TEHRAN // Iranians are the seventh largest consumers of cosmetics in the world, a study
has found, despite the disapproval of much of the country’s officialdom and religious

The study by TMBA, a private Iranian market research company, published in Faslnameh
Tose’e Mohandesi Bazar (The Marketing Magazine) this month, found that the Islamic
republic is the second largest cosmetics market in the Middle East after Saudi Arabia,
accounting for 29 per cent of the region’s cosmetics consumption.

[It’s hilarious that all the countries that oppress their women not to wear make-up get only the opposite response!]
It shows that women aged between 15 and 45 living in six major Iranian cities spend an
average of US$12 per month on beauty products.

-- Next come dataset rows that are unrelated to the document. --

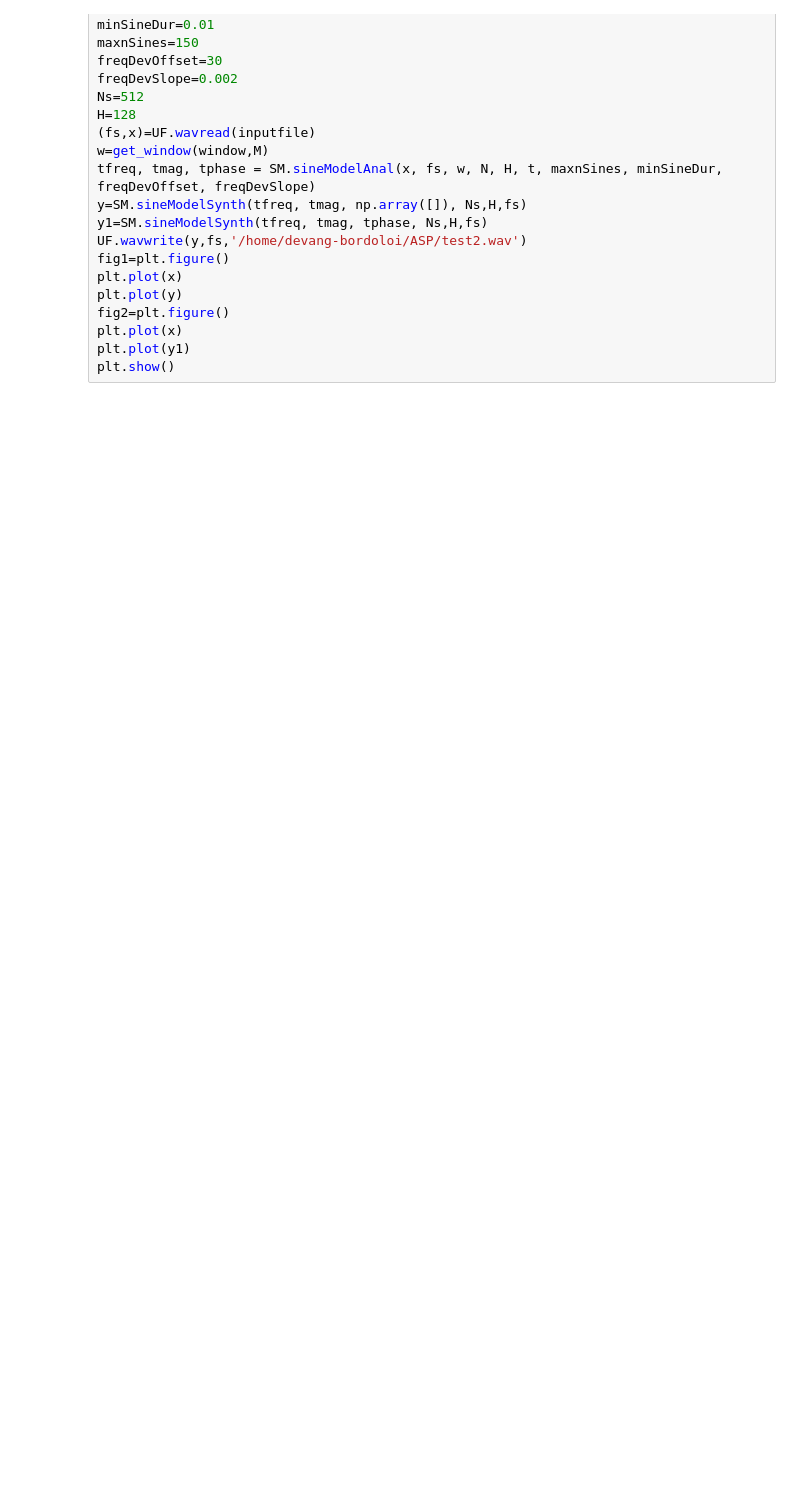
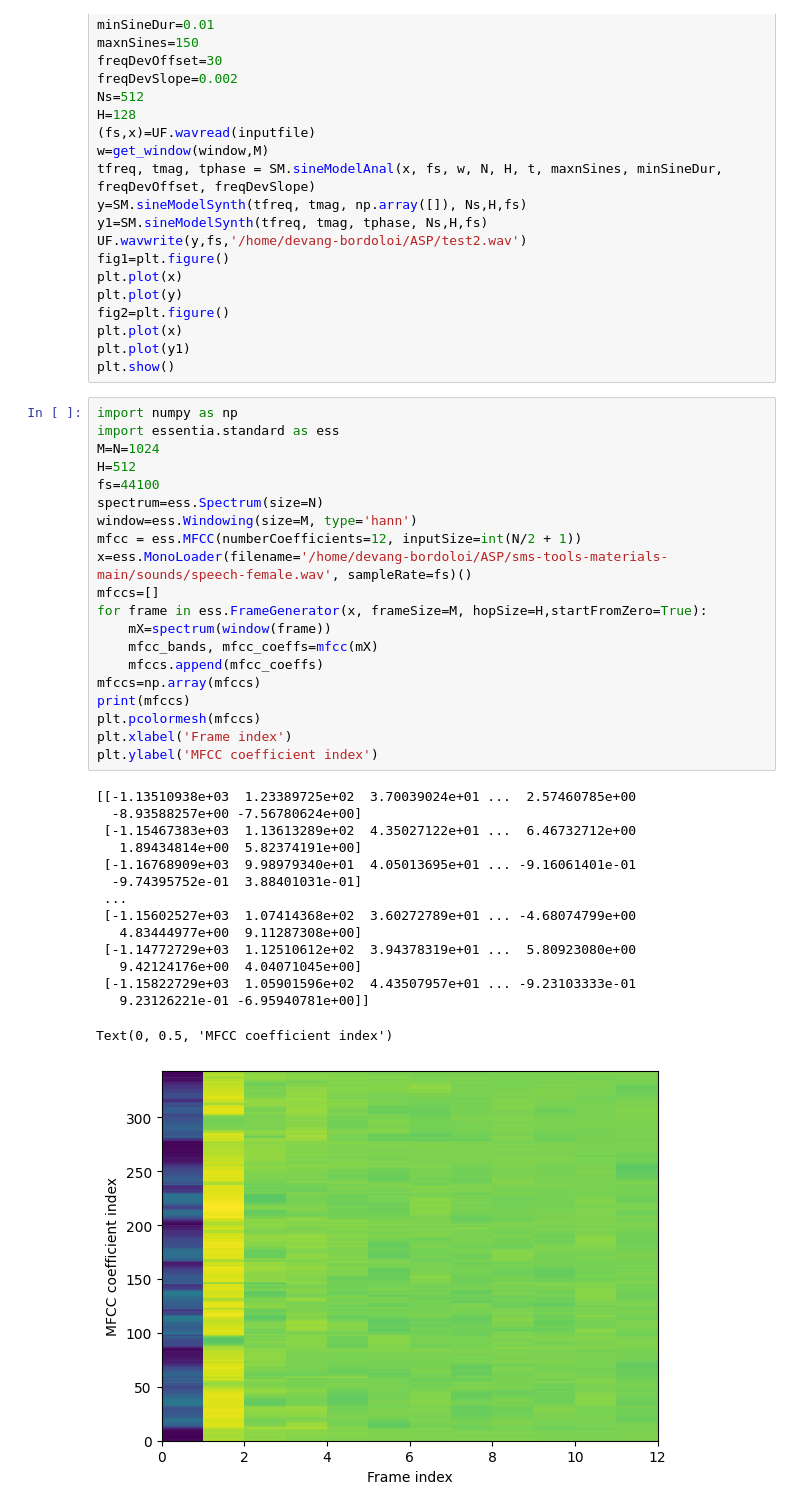
Before and after one commit to DevangBordoloi/ASP, a Jupyter notebook: Programming Lecture.ipynb, the cells around one changed output. Cells and saved outputs as stored; diff of their text form; blank space fills up the shorter version.

```diff
--- a/Programming Lecture.ipynb
+++ b/Programming Lecture.ipynb
@@ -1207,3 +1280,39 @@ fig2=plt.figure()
 plt.plot(x)
 plt.plot(y1)
 plt.show()
+# %%
+import numpy as np
+import essentia.standard as ess
+M=N=1024
+H=512
+fs=44100
+spectrum=ess.Spectrum(size=N)
+window=ess.Windowing(size=M, type='hann')
+mfcc = ess.MFCC(numberCoefficients=12, inputSize=int(N/2 + 1))
+x=ess.MonoLoader(filename='/home/devang-bordoloi/ASP/sms-tools-materials-main/sounds/speech-female.wav', sampleRate=fs)()
+mfccs=[]
+for frame in ess.FrameGenerator(x, frameSize=M, hopSize=H,startFromZero=True):
+    mX=spectrum(window(frame))
+    mfcc_bands, mfcc_coeffs=mfcc(mX)
+    mfccs.append(mfcc_coeffs)
+mfccs=np.array(mfccs)
+print(mfccs)
+plt.pcolormesh(mfccs)
+plt.xlabel('Frame index')
+plt.ylabel('MFCC coefficient index')
+# %% [output]
+[[-1.13510938e+03  1.23389725e+02  3.70039024e+01 ...  2.57460785e+00
+  -8.93588257e+00 -7.56780624e+00]
+ [-1.15467383e+03  1.13613289e+02  4.35027122e+01 ...  6.46732712e+00
+   1.89434814e+00  5.82374191e+00]
+ [-1.16768909e+03  9.98979340e+01  4.05013695e+01 ... -9.16061401e-01
+  -9.74395752e-01  3.88401031e-01]
+ ...
+ [-1.15602527e+03  1.07414368e+02  3.60272789e+01 ... -4.68074799e+00
+   4.83444977e+00  9.11287308e+00]
+ [-1.14772729e+03  1.12510612e+02  3.94378319e+01 ...  5.80923080e+00
+   9.42124176e+00  4.04071045e+00]
+ [-1.15822729e+03  1.05901596e+02  4.43507957e+01 ... -9.23103333e-01
+   9.23126221e-01 -6.95940781e+00]]
+Text(0, 0.5, 'MFCC coefficient index')
+[figure, added]
```
Also changed, not shown: parts of 10 cells of this notebook, 1 other file.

“I’ve always had an obsession with cosmetics and spend between one and one and a half
million rials (Dh372-Dh560) – about one-fifth of my monthly salary – on things like
lipsticks, nail polishes and perfumes,” said Solmaz Nabilou, 27, an office worker.
“I’m not the only one spending so much to become more beautiful. Beauticians who
charge over 10,000,000 rials for wedding night make-up are not few, at least
here in Tehran.”

Iranians, especially those belonging to the middle and upper classes, attach great
importance to appearance, and cosmetic surgery, such as nose jobs and cheek and
chin lifting, are popular among Iranian women. Iran in fact has become known as
one of the nose-job capitals of the world.

This emphasis on looking beautiful, said Ahmed Nasseri, a beauty products wholesaler
in Tehran, had kept the demand for his wares high despite Iran’s stuttering economy.

“Demand for cosmetics and other beauty products is still very high despite
economic stagnation,” said Mr Nasseri. “Women continue to spend all they
can possibly afford on cosmetics, various skin and haircare products, perfumes, etc.

“The market for cheaper Chinese, Korean or Turkish-made products is the biggest
but such brand names as Estée Lauder, Guinot and Clinique that can cost up to
$100 a piece sell quite well, too,” said Mr Nasseri, whose shop is located on
Tehran’s Manouchehri Street, a centre for wholesale and retail cosmetics, antiques
and leather shops.

“Iranian cosmetics brands have the smallest market of all.”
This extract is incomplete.